Monday, September 19, 2016

Now with fewer "Imperial Entanglements"

I have made some changes in the way that I will communicate/ share projects/ etc. going forward. This blog and the DungeonContest.com website will only contain information about dungeon contest related things/ products.

All Shattered Pike Studio projects that are not directly related to the One Page Dungeon Contest will live on a separate website once I build it.

G+ posts from the "Dungeon Contest" account will also be strictly limited to "Dungeon Contest" content. I have redesigned the Icon so that it does not include "Shattered Pike Studio"  I have also removed any posts referencing non-compendium related materials. This holds true for blog posts as well.

After taking over on the role of facilitator/ creator of compendiums I reskinned my website to accommodate the One Page Dungeon Contest, pushing all other projects to other pages aside from those annoying "fly in" cartoons I was experimenting with.

Anything I work on that is not related to DungeonContest.com is gone, and will soon live at Shatteredpikestudio.com, or shatteredpike.com once I put the site together.

I feel this is necessary, as the "waters" between what I make for my own profit ($159.64 for Waste-land Beasts and my share of The Unearthed Hack), and the One Page Dungeon Compendiums, which I do not profit from, were becoming murky at best.

The Compendiums (print and pdf editions) have generated $2,000.44 after OBS took their cut.
Money from Proof copies of print compendiums, print editions sent to judges, and now web hosting fees have been taken directly from this total. In April, before the contest ends, I will have to pay taxes on the prize fund as well. The total that remains will be split evenly, with half reserved for 2018.

I feel this is necessary as I won't be able to bank on sales from previous editions, as they have dropped off. Creating the earlier editions (2009-2012) will help, but every edition beyond 2015 has not sold very well compared to the later editions, so I do not want to count on getting a large "boost" from older edition sales for 2018.

The sales to date are as follows: (2016 and 2015 were available at pay what you want pricing for a longer than other titles, hence the larger number of copies sold.

2016 PDF Compendium: 2044 copies    $911.95 (($2.24 per PDF) almost half of all revenue)
2016 Print Edition                35 copies    $121.02

2015 PDF Compendium: 1050 copies    $434.43 (($2.42 per PDF) about half as well as 2016)
2015 Print Edition                25 copies    $ 77.88  

2014 PDF Compendium:   377 copies   $189.90  (($1.98 per PDF) about half as well as 2015)
2014 Print Edition               23 copies    $  65.47

2013 PDF Compendium:   250 copies   $143.34  (($1.74 per PDF) not as drastic, but still in decline)
2014 Print Edition                18 copies   $ 56.45

Total sales for September are 132 copies, down from 277 total copies sold in August. The existing books will generate some revenue over the months between now and April 2017, but I expect a steady decline and don't imagine the total to be great.
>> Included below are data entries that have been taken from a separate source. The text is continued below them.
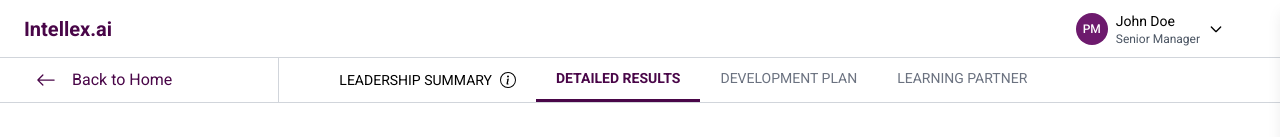
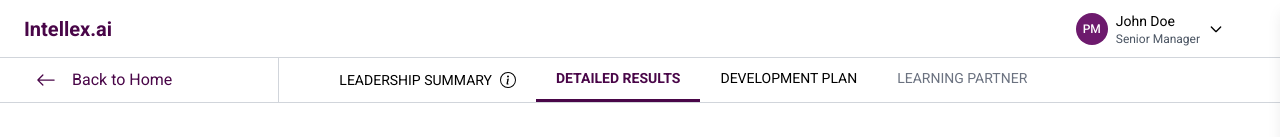
Before and after one commit to Anmolgarg18/intellex, a plain HTML site: page detail.html in a window 1280 px wide. Shown: the top 137 px of the page. Drawn offline with nearby package versions, Linux system fonts and the light colour scheme; a web font is replaced by a local one.

Commit message:
Anmol- updates

```diff
--- a/detail.html
+++ b/detail.html
@@ -503,7 +503,7 @@
     </span>
   </a>
 
-  <a href="development.html"><div class="tabsection-button text-gray-500" onclick="showTab()">DEVELOPMENT PLAN</div></a>
+  <a href="development.html"><div class="tabsection-button " onclick="showTab()">DEVELOPMENT PLAN</div></a>
 
 
   <div class="tabsection-button text-gray-500" onclick="showTab()">LEARNING PARTNER
```
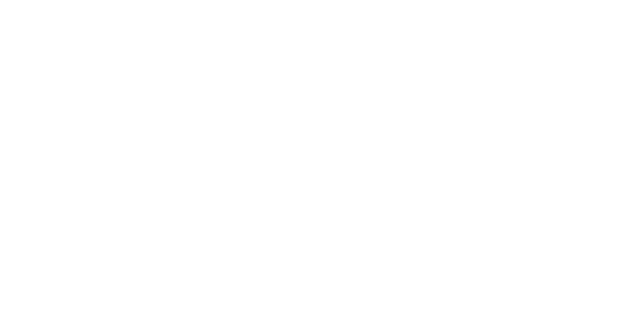
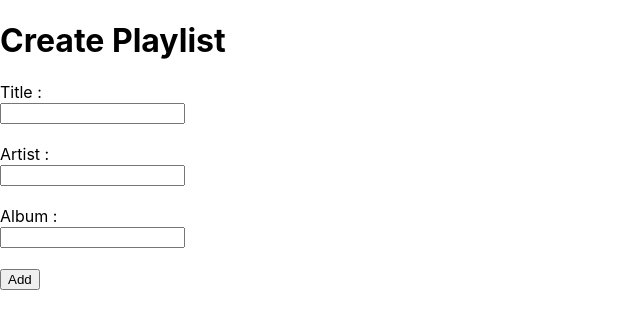
Before and after one commit to ajeung/gigih-module2-homework, a React (Create React App) app in the folder module-2-session-1/: page /private in a window 1280 px wide. Shown: the top 328 px of the page, without its empty margins (0-640 px from the left). Built offline with nearby package versions, Linux system fonts and the light colour scheme.

Commit message:
homework module-4-session-3

```diff
--- a/module-2-session-1/package.json
+++ b/module-2-session-1/package.json
@@ -18,7 +18,8 @@
     "start": "react-scripts start",
     "build": "react-scripts build",
     "test": "react-scripts test",
-    "eject": "react-scripts eject"
+    "eject": "react-scripts eject",
+    "lint": "eslint --ext .js,.jsx,.ts,.tsx src --fix"
   },
   "eslintConfig": {
     "extends": [
@@ -37,5 +38,8 @@
       "last 1 firefox version",
       "last 1 safari version"
     ]
+  },
+  "devDependencies": {
+    "eslint": "^8.13.0"
   }
 }
--- a/module-2-session-1/src/App.js
+++ b/module-2-session-1/src/App.js
@@ -1,6 +1,6 @@
 import './App.css';
-import createPlaylist from './components/create-playlist';
-import { BrowserRouter as Router, Switch, Route, Link } from "react-router-dom";
+import CreatePlaylist from './components/create-playlist';
+import { BrowserRouter as Router, Switch, Route } from "react-router-dom";
 import { Redirect } from 'react-router-dom';
 
 function App() {
@@ -10,7 +10,7 @@ function App() {
       <Switch>
         <Route path="/private">
           {isLogin ? (
-            <createPlaylist />
+            <CreatePlaylist />
           ) : (
             <Redirect to="/" />
           )}
--- a/module-2-session-1/src/components/create-playlist/index.js
+++ b/module-2-session-1/src/components/create-playlist/index.js
@@ -1,6 +1,6 @@
 import { Component } from "react";
 
-class createPlaylist extends Component {
+class CreatePlaylist extends Component {
     constructor(props) {
         super(props);
         this.state = {playlist: []};
@@ -24,4 +24,4 @@ class createPlaylist extends Component {
     }
 }
 
-export default createPlaylist;
+export default CreatePlaylist;
```
Also changed, not shown: 1 other file (tests, documents, lock files or other folders).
There were some sales made via Gumroad when I first started publishing the compendiums and had trouble getting them approved on OBS in a timely manner (as an unverified publisher), but Gumroad fees ate that money, and I had to delete the Gumroad account as a result.

I also think it is important that I address the "Spirit" of the contest, and how I do not wish to change it. This is your contest, not mine. It used to be mine, when I was a participant, but it is mine no more.
I'm not going to be a judge, so in the end my opinions don't amount to much anyway. As for my tips for a strong entry, well those are just my opinions, and half of my entries have "failed to impress" so take my advice with a grain of salt I suppose.

The One Page Dungeon Contest has always been a medium for members of the community to share ideas, and a showcase for creativity and creative problem solving. After authoring dozens of "one thing" posts in the past, I know that every entry has something to love. While there are several creators each year that are well known and publish their own works, many of us (myself included when I was a contestant) never get to see our names in print (or PDF). Sure the compendiums keep the contest self-sustaining, but they also give everyone a chance to share what they have made with their family and friends as part of the collected works of some of the most creative minds in the community. I personally always considered it an honor to be in this particular company, and I still do.